My family and my friends have been of great support. But what has helped me the most, is all the wonderful people I have met through Facebook thanks to FPWR. When I found out about Mila's diagnosis, I felt that I needed to be alone that night. I needed to cry and scream. Then I went to Facebook and my search words were "Prader-Willi South Carolina." That's how I came across a post from Gwyn Spearman about her struggles feeding her daughter. I wrote her a message and that opened a door for hope in my life. She put me in contact with Jaelle Laplante (who has been of great support and a really good friend through this process). Then I was added to a support group for parents who have PWS infants and toddlers. Because of that I know about all the research being made to find better treatments; I can witness wonderful stories that give me hope and I can rely on people that can help me stay strong.

What would you say to a parent whose child has recently been diagnosed with PWS?

To take one day at a time. To be the best version of yourself around your child and love him or her with everything you have. That is the most powerful tool to help your child. When you do things with love, you push yourself to do things better and the better you do things, the better you will care for your child and that's how you are going to see him or she progressing. I would tell that parent that patience is key and that when you least expect it, your child will surprise you and will bring tears of joy. I will also tell that parent that there are no small victories and you learn to enjoy and celebrate everything your child accomplishes.

What gives you hope for the future?

All the research that's been done. I strongly believe that research is key. Without it, there wouldn't be proper treatments for this rare disease and I know that thanks to all the research that is being made, there will be more assertive treatments that can ensure an independent future for my daughter.

What are you thankful for?

I am thankful for my daughter. She came to change my life, she came into this world to make it a better place. She makes me happy, and all the people that surround her. I know she will accomplish everything she sets her mind to and I'm thankful that I will be in the front row to watch it all happen.

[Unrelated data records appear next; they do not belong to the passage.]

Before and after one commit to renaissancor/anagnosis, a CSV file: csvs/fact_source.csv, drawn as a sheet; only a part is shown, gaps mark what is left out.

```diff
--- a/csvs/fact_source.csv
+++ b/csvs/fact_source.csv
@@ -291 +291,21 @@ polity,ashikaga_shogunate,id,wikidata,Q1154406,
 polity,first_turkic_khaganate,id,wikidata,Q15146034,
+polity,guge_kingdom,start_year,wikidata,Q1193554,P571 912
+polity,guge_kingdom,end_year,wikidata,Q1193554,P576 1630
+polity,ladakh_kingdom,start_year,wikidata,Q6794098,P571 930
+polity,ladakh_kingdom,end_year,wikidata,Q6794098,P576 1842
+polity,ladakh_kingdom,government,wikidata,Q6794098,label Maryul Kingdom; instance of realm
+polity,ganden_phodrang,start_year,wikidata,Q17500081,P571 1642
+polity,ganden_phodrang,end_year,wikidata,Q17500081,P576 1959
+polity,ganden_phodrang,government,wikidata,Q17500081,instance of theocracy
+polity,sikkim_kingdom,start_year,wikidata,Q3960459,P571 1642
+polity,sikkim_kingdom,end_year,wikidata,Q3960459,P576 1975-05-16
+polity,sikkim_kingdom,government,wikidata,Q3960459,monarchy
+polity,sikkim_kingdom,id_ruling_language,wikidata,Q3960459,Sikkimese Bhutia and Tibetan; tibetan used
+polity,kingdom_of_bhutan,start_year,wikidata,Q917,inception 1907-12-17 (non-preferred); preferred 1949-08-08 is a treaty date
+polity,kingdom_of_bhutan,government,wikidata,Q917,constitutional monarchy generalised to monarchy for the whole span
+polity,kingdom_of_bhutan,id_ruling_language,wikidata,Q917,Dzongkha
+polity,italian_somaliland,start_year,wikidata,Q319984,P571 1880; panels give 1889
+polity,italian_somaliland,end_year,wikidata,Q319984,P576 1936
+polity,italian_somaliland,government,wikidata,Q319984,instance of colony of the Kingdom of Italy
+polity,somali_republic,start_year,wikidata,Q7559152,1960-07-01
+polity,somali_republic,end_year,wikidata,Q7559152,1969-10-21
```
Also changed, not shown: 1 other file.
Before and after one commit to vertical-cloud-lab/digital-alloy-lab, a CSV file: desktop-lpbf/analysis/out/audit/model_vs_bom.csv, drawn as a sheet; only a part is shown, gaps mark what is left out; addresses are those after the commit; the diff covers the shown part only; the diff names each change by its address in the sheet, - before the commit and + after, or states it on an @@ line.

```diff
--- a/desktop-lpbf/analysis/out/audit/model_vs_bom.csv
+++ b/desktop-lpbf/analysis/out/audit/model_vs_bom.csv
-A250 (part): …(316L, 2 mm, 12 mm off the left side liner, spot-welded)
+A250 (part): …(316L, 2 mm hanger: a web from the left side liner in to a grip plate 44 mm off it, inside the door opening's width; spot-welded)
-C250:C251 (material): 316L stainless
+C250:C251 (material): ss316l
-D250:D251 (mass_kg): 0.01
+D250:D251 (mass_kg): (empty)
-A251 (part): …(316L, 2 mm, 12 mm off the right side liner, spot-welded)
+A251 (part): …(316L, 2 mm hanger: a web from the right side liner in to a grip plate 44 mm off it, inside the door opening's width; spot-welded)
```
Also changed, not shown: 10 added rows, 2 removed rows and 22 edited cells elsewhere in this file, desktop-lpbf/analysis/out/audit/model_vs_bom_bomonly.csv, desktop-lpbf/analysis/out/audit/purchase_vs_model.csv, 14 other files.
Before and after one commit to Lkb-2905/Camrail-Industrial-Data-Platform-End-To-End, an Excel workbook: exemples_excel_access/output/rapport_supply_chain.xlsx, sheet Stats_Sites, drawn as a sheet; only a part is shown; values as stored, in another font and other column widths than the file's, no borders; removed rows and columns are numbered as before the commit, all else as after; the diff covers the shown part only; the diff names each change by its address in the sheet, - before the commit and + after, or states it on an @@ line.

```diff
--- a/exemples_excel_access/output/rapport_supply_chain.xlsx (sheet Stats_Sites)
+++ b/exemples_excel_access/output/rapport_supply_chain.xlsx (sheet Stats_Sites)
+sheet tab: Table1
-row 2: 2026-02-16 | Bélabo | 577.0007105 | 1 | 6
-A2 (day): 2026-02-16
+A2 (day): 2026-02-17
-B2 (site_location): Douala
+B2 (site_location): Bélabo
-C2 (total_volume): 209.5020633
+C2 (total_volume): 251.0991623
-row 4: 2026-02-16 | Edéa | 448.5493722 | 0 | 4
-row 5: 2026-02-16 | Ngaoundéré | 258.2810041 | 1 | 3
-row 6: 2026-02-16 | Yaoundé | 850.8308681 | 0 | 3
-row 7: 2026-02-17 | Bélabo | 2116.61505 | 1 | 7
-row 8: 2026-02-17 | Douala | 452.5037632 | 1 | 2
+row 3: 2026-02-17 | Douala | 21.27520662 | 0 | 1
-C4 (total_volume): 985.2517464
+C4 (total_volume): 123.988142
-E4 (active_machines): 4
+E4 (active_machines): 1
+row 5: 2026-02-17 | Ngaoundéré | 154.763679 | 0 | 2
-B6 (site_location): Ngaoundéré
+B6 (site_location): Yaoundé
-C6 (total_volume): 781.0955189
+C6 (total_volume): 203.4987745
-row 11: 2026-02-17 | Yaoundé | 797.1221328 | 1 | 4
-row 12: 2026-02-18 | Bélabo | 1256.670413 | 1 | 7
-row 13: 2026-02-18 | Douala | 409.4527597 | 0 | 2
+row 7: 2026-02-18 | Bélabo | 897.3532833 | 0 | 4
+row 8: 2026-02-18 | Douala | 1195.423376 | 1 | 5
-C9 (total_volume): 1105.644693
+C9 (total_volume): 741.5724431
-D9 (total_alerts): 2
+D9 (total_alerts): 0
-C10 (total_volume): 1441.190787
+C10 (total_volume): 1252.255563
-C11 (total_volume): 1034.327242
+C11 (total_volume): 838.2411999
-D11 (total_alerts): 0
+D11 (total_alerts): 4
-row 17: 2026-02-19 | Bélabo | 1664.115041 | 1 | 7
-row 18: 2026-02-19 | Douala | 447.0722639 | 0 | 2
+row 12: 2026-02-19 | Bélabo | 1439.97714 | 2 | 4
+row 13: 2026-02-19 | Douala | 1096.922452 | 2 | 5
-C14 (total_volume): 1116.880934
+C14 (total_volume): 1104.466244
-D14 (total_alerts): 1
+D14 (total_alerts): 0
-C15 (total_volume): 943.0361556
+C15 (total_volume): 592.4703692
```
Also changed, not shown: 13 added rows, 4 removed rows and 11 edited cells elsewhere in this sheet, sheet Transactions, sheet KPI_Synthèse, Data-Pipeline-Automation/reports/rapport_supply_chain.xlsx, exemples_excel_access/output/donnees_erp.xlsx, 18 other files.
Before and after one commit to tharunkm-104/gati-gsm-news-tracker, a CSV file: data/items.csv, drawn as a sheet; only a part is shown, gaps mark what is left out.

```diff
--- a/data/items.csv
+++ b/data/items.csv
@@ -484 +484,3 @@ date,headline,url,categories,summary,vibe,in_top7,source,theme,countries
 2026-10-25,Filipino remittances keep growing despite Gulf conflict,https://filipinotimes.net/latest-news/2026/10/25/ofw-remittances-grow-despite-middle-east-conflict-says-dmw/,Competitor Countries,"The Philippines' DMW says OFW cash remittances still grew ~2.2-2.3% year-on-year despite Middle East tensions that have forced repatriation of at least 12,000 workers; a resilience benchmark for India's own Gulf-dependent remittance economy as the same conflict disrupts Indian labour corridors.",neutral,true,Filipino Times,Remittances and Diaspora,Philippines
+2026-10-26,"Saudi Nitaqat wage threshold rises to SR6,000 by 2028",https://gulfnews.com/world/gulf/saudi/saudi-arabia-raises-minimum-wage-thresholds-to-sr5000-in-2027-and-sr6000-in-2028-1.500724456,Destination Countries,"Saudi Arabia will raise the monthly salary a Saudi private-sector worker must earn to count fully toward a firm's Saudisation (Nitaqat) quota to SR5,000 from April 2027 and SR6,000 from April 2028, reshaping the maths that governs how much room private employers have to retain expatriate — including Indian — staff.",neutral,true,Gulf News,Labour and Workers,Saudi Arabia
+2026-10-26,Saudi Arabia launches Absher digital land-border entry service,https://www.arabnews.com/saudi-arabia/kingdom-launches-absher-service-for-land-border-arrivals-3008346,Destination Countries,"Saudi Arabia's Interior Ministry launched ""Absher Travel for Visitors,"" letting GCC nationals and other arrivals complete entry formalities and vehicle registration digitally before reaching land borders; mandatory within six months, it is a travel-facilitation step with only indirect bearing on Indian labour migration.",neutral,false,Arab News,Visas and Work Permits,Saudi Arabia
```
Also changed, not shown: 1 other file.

What positive life lessons have you learned from having a child with PWS?

That you can find joy in little things. I've learned that being a special-needs mom can be a beautiful journey. I've learned to be compassionate with other people's struggles. Having a child with PWS has transformed me into a different person, and I like this "new me" better.

What does this quote mean to you?:

“Until you have a kid with special needs, you have no idea of the depth of your strength, tenacity and resourcefulness.”

That you go above and beyond to care for your child. You will cry, you will scream but you will knock doors down and do the impossible in order to fulfill your child's needs.

What does this quote mean to you?:

“Most people see what is, and never see what can be.”

Using PWS as an example, this means to me that most people see Prader-Willi as a disorder with no cure and a life full of struggles. But they don't see all the things that can be done to make life easier for our loved ones. They can have a beautiful life if you find the proper tools. Not seeing that is like surrendering before the race starts.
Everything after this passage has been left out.